But anyway, back to Folgefonna. The hike between Sundal and Odda can be done in either direction, but I do recommend starting from Sundal as the way up from Odda will be even higher and steeper and this more exhausting. The trail is well marked all the way up from Sundal to Fonnabu with the red T sign from Den Norska Turistforeningen (DNT). After a first flattish part on an unpaved road the steep climb to the top starts, including 18 hairpin bends to get over the 750m mark. From here you are halfway up and halfway the distance.
The view over the valley is beautiful. Pointy peaks rise in the back, glacier arms flow down over the mountainside and below lie the bright blue Bondhuselva and Bondhusvatnet, owing their colour to the rock flour grinded away by the glacier. After crossing a small plateau another steep ascend leads up to 1200m and soon the Breidablikk cabin will come into sight. From there, follow the piled rocks and look for the red T’s. The trail gets very steep at some point and ascends on a ridge, making it necessary to be cautious when visibility is low.
From Breidablikk you get the first good views over the glacier and it takes another hour to get to Fonnabu. The cabin does not show up until you have pretty much reached it. In this pale and empty, rocky landscape it feels a bit like walking towards the end of the world. Once you’ve reached Fonnabu you are in for a treat of a view. The cabin stands on top of a little hill surrounded by bald rock and ice. We were about 25 people there, mostly Norwegians (a good indicator that you have come to the right place) and almost everyone was standing outside for over an hour to admire the spectacular sunset. At sunrise the view got even better.

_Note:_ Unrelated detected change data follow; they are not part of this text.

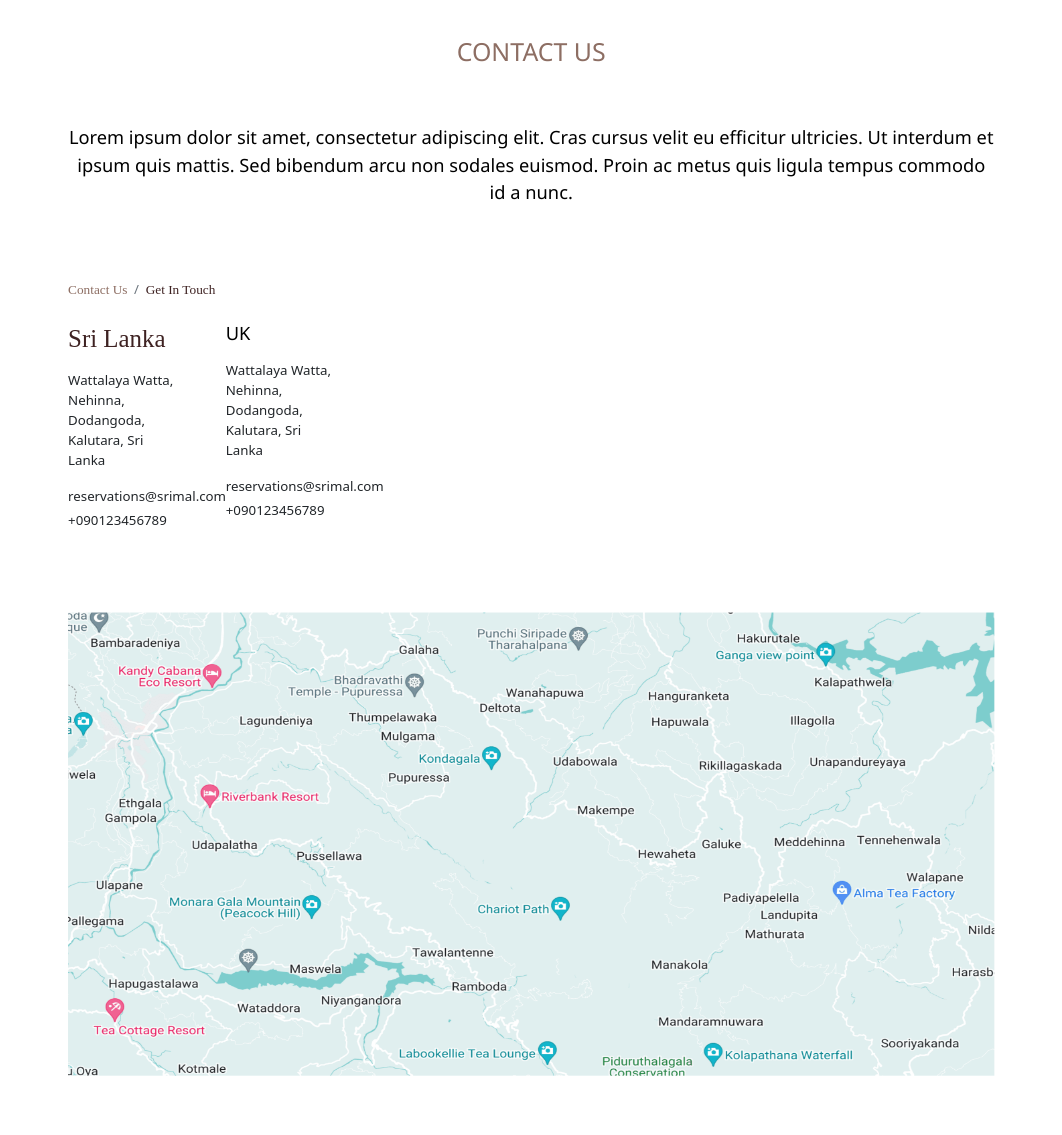
Repository: kaushalyaweerakoon/Plantation-Villa
Page: contact-us.html
An editor plug-in stored every save of this project. The page is shown before and after the next save, followed by the edit.
The browser window is 1280 px wide. The pictures show the whole page, at 83% of full size.
Some web fonts or font styles are not loaded; a fallback is used.

Above is the page before, as saved 2022-08-15 12:08:55.
Not found: assets/js/main.js

After the next save:
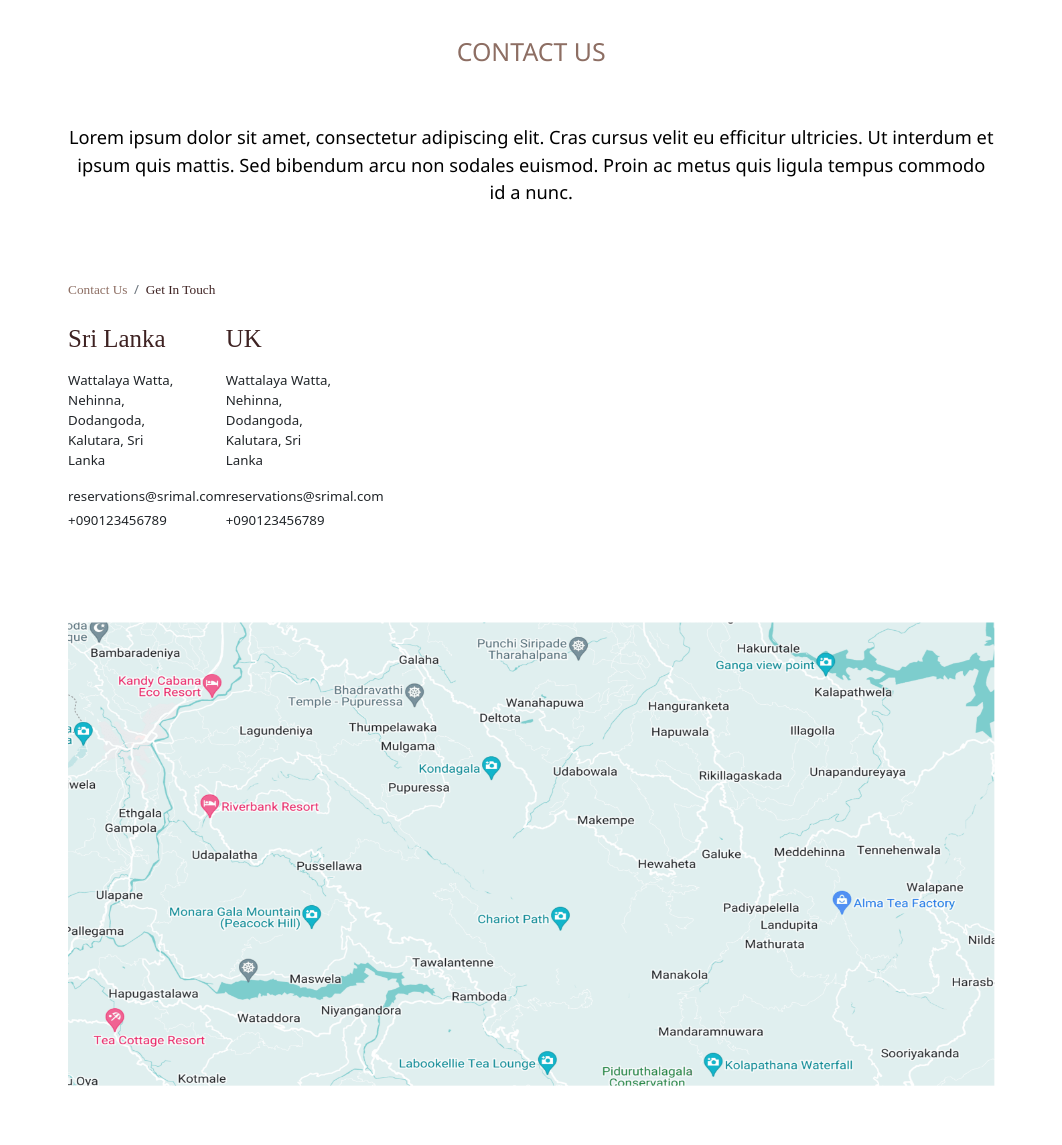
Saved 23 s later.
--- a/contact-us.html
+++ b/contact-us.html
@@ -75,7 +75,7 @@
 
         <div class="col-md-4 col-xl-2 pe-xl-5 order-1">
             <div class="country-textcol col-xl-12 pb-5">
-                <p class="country text">UK</p>
+                <p class="country-text">UK</p>
                 <p class="">Wattalaya Watta,
                     Nehinna, Dodangoda,
                     Kalutara, Sri Lanka</p>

Our glacier crossing got delayed by an unfortunate accident (on which I wrote more in my post on mountain safety), so we did not get off the mountain until 9PM in the evening. Both the crossing and the descent down to Odda took longer and were more exhausting than I had expected. The glacier crossing climbs another 150m and is 7km long. This is really where you can see the unique character of Folgefonna: when you bypass its highest point, you can see the steep the cliffs of the Hardanger fjord as it cuts its way inland. On the other side you can see it opening up to the Atlantic filled with islands glowing in the sun. Standing on a glacier with a sea view is a very strange experience.

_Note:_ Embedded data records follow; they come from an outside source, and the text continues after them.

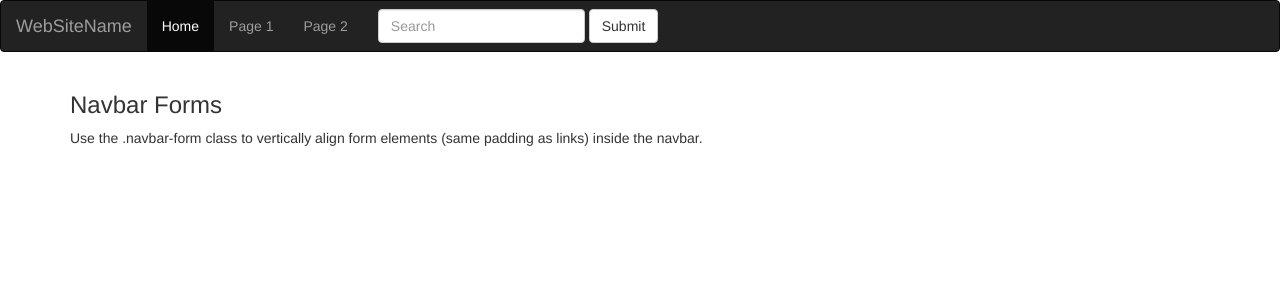
Repository: ganz-95/Denuvo-final
Page: http://localhost/restaurant/
The author's editor kept a copy of each file at every save. The page is drawn from the files as they stood at one save, then again after the next save.
The browser window is 1280 px wide. The pictures show the whole page.
Some web libraries are served in a nearby version. The page is served by Tomcat 9.

Above is the page before, as saved 2017-01-23 16:27:33.

### workspace/restaurant/src/main/webapp/index.jsp
<!DOCTYPE html>
<html lang="en">
<head>
  <title>Bootstrap Example</title>
  <meta charset="utf-8">
  <meta name="viewport" content="width=device-width, initial-scale=1">
  <link rel="stylesheet" href="https://maxcdn.bootstrapcdn.com/bootstrap/3.3.7/css/bootstrap.min.css">
  <script src="https://ajax.googleapis.com/ajax/libs/jquery/3.1.1/jquery.min.js"></script>
  <script src="https://maxcdn.bootstrapcdn.com/bootstrap/3.3.7/js/bootstrap.min.js"></script>
</head>
<body>

<nav class="navbar navbar-inverse">
  <div class="container-fluid">
    <div class="navbar-header">
      <a class="navbar-brand" href="#">WebSiteName</a>
    </div>
    <ul class="nav navbar-nav">
      <li class="active"><a href="#">Home</a></li>
      <li><a href="#">Page 1</a></li>
      <li><a href="#">Page 2</a></li>
    </ul>
    <form class="navbar-form navbar-left">
      <div class="form-group">
        <input type="text" class="form-control" placeholder="Search">
      </div>
      <button type="submit" class="btn btn-default">Submit</button>
    </form>
  </div>
</nav>

<div class="container">
  <h3>Navbar Forms</h3>
  <p>Use the .navbar-form class to vertically align form elements (same padding as links) inside the navbar.</p>
</div>

</body>
</html>

After the next save:
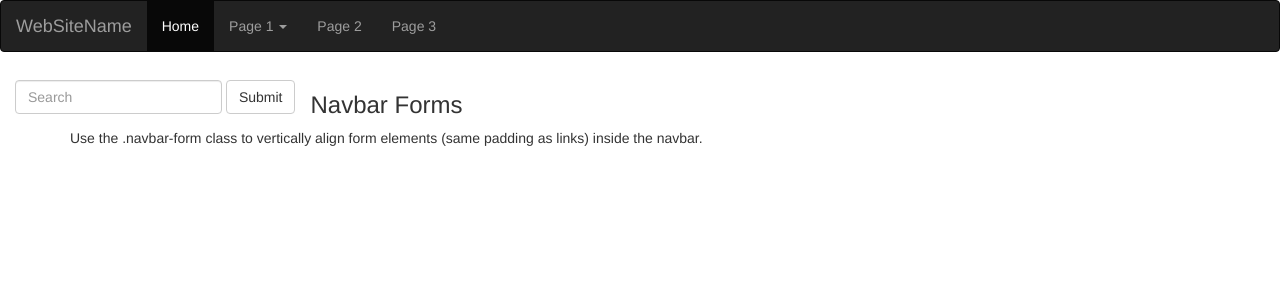
Saved 69 s later.
--- a/workspace/restaurant/src/main/webapp/index.jsp
+++ b/workspace/restaurant/src/main/webapp/index.jsp
@@ -17,9 +17,19 @@
     </div>
     <ul class="nav navbar-nav">
       <li class="active"><a href="#">Home</a></li>
-      <li><a href="#">Page 1</a></li>
+      <li class="dropdown"><a class="dropdown-toggle" data-toggle="dropdown" href="#">Page 1 <span class="caret"></span></a>
+        <ul class="dropdown-menu">
+          <li><a href="#">Page 1-1</a></li>
+          <li><a href="#">Page 1-2</a></li>
+          <li><a href="#">Page 1-3</a></li>
+        </ul>
+      </li>
       <li><a href="#">Page 2</a></li>
+      <li><a href="#">Page 3</a></li>
     </ul>
+  </div>
+</nav>
+
     <form class="navbar-form navbar-left">
       <div class="form-group">
         <input type="text" class="form-control" placeholder="Search">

Holmaskjer was put in a place just as impossible as Fonnabu. It seems to be surrounded by glacier all the way, but on the backside it is only firn and not flowing ice. If you stick to the poled route across you will be safe to continue. The landscape on the way down undergoes the same spectacular changes as it does on the way up. From the pale ice and rocky top you can look down into the forested valley, and even before you reach the treeline you look down into the blue waters of the fjord. The last part of the trail is a 900m steep drop on endless hairpin bends.
It’s a beautiful hike, but it is not to be underestimated. DNT grades it ‘expert’, which is the hardest of levels any tour can get. For people who are physically fit and used to mountain hiking it is definitely one of the most beautiful multiple day tours you can take in the Hardanger region.